◆ THE PROBLEM
Please copy each line below that contains the string "center".

Data entries:
'''

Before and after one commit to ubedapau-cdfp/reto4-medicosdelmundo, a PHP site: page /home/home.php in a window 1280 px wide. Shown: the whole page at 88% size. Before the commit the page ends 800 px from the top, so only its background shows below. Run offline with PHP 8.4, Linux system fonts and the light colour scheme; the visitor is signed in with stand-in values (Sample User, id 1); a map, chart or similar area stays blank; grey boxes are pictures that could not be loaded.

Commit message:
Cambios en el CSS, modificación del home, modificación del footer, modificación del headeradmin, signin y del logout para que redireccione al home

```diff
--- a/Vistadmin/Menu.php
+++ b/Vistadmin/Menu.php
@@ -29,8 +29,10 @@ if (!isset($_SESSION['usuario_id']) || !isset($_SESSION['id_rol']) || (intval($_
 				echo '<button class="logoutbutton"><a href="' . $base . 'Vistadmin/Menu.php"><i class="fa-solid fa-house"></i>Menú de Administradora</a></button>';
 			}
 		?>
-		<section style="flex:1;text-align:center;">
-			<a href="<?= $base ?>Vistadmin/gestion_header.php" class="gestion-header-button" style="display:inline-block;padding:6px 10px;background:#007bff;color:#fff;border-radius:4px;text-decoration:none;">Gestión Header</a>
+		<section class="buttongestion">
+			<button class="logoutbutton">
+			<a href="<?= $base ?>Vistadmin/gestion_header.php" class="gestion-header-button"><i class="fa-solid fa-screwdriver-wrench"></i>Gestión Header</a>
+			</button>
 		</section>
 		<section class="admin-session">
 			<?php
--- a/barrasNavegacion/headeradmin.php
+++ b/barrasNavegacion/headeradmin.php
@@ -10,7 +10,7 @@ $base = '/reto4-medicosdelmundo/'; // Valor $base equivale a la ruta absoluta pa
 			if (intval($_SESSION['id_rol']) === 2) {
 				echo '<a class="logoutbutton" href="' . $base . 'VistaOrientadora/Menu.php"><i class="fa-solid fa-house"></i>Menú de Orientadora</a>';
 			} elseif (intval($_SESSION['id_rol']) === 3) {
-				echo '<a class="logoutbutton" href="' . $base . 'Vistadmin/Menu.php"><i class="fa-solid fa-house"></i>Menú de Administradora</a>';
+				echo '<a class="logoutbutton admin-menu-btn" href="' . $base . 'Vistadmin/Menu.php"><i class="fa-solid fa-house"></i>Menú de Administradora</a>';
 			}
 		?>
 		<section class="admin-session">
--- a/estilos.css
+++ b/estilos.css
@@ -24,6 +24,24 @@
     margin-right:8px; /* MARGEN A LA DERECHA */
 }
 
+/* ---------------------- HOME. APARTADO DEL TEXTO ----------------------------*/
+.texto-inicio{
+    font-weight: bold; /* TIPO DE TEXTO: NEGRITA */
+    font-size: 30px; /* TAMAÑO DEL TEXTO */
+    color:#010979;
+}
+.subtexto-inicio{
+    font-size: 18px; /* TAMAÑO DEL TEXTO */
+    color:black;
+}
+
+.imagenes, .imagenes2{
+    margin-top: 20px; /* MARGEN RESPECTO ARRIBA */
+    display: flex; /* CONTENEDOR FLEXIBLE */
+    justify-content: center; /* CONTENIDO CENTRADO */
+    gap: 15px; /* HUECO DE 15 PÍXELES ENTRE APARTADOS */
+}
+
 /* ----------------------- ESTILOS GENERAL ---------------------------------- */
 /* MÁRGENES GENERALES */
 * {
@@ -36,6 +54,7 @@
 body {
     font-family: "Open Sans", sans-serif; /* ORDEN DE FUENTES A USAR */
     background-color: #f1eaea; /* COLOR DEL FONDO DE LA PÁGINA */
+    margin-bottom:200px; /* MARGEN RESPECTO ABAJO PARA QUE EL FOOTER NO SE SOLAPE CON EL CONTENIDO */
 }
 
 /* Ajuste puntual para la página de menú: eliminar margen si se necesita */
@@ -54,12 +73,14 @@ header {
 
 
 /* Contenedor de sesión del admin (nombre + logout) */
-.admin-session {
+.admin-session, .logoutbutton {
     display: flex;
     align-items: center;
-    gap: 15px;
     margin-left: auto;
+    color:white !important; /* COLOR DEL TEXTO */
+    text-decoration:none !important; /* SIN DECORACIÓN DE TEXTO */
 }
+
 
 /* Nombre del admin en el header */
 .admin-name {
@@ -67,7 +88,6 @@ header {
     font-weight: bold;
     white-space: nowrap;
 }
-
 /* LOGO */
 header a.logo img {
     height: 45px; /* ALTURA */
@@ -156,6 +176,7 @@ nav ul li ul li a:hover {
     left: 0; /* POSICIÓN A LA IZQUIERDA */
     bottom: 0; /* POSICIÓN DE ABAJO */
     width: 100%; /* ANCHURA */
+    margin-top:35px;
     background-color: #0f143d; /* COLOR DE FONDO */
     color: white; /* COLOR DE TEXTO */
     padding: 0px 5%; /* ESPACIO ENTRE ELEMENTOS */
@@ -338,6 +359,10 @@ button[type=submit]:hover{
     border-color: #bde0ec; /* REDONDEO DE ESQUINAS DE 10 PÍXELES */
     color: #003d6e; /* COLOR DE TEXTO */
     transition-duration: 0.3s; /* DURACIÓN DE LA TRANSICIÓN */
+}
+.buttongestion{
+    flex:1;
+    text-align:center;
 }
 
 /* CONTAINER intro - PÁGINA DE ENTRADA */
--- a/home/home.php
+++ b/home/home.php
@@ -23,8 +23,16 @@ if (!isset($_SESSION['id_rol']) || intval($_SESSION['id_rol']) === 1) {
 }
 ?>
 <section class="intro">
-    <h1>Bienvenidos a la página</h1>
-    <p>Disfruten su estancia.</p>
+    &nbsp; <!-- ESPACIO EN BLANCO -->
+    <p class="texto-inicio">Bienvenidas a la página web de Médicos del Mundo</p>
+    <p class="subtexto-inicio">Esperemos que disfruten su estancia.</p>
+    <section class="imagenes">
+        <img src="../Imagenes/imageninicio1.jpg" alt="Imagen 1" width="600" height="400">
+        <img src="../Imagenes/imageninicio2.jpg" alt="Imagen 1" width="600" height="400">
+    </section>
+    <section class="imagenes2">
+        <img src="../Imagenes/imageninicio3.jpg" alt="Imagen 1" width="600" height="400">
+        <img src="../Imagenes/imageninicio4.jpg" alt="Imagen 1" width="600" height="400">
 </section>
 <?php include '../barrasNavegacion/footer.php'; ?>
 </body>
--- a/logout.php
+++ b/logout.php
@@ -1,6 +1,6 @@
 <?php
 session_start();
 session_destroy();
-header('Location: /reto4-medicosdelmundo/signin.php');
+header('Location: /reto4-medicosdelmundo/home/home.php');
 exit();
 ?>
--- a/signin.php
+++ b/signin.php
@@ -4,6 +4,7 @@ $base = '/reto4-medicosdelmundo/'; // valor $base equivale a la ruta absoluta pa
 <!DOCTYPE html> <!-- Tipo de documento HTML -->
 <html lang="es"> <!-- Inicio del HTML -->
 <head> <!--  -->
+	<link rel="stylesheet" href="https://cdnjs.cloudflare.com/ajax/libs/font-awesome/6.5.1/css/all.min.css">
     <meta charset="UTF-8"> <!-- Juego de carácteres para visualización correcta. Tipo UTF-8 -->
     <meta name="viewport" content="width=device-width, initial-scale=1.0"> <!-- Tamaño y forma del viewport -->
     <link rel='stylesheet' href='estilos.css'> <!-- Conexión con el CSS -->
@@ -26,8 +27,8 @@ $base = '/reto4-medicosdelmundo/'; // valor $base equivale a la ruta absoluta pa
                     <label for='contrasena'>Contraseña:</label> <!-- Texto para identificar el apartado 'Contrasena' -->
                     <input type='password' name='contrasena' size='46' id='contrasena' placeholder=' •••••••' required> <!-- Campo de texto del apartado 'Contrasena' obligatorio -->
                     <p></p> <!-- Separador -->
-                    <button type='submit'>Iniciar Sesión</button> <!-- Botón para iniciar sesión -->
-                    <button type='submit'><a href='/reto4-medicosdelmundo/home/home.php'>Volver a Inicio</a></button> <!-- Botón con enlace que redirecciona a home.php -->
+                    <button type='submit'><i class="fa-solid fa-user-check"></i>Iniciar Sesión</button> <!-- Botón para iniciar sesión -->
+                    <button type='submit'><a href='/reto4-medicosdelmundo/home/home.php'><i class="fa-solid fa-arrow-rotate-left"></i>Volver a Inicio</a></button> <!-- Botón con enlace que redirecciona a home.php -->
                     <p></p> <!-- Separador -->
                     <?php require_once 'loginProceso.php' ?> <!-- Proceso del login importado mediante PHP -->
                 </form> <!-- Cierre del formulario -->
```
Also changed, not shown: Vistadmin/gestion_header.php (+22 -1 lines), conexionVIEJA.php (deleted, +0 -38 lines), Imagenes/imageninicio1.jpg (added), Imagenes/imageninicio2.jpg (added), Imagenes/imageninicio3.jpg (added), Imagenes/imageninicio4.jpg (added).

'''

◆ WRITTEN SOLUTION
-		<section style="flex:1;text-align:center;">
+    justify-content: center; /* CONTENIDO CENTRADO */
     align-items: center;
+    text-align:center;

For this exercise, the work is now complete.